> Work request: Your answer needs to include each line of the records in which the string "savedInstanceState" can be found.

> Excerpted records:
·····
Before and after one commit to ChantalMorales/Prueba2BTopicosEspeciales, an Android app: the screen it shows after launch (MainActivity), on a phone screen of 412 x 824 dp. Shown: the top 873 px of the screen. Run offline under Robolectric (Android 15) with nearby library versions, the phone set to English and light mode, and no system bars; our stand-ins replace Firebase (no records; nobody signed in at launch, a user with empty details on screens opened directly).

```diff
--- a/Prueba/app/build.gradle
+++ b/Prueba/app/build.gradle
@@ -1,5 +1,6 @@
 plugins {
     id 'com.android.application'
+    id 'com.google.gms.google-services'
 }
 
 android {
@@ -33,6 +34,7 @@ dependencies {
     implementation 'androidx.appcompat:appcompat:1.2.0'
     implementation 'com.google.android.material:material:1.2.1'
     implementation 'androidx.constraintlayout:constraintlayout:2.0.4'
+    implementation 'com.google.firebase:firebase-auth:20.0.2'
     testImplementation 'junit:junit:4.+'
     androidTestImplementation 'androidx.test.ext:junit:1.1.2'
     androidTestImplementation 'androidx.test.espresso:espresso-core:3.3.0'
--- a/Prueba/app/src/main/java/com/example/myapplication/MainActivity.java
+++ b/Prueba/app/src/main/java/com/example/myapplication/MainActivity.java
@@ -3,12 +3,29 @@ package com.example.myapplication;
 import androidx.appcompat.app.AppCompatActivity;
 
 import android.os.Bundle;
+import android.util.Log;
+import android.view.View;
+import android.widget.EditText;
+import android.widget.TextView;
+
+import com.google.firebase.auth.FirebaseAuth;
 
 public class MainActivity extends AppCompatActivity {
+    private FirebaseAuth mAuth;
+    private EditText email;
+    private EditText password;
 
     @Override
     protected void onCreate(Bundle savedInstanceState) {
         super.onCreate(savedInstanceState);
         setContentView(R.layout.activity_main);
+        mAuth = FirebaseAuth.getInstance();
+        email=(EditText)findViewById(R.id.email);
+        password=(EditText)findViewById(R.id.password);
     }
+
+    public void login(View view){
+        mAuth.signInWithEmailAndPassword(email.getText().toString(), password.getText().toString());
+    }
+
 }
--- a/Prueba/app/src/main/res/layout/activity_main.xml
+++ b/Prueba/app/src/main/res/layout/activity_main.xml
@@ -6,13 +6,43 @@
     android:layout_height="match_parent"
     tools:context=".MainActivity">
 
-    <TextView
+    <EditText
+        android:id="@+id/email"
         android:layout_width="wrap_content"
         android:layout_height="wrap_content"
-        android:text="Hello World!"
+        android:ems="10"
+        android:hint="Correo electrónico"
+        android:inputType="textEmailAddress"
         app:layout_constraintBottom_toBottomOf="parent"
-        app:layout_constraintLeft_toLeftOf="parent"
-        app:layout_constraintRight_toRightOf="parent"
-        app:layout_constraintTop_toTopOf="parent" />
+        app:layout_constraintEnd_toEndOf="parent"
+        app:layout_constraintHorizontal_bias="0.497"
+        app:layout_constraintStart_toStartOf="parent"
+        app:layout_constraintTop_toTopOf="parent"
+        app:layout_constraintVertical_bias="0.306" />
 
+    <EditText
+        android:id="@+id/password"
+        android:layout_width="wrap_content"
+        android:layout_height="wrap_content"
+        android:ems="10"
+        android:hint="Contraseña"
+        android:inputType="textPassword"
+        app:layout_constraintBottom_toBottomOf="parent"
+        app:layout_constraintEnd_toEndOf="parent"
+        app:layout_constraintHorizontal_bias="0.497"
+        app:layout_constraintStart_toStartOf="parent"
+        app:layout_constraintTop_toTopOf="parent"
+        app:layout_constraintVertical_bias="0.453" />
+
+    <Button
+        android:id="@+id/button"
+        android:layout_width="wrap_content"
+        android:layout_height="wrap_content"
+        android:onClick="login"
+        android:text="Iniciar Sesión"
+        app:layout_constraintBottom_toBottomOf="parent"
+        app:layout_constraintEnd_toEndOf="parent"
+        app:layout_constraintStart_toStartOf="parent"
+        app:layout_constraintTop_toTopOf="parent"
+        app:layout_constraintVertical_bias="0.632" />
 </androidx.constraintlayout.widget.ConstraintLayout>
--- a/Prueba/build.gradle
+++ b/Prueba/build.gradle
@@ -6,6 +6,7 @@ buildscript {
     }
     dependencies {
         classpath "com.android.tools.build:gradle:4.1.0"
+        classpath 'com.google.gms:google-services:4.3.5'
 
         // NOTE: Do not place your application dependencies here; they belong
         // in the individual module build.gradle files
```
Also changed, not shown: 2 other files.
·····
> Reply:
     protected void onCreate(Bundle savedInstanceState) {
         super.onCreate(savedInstanceState);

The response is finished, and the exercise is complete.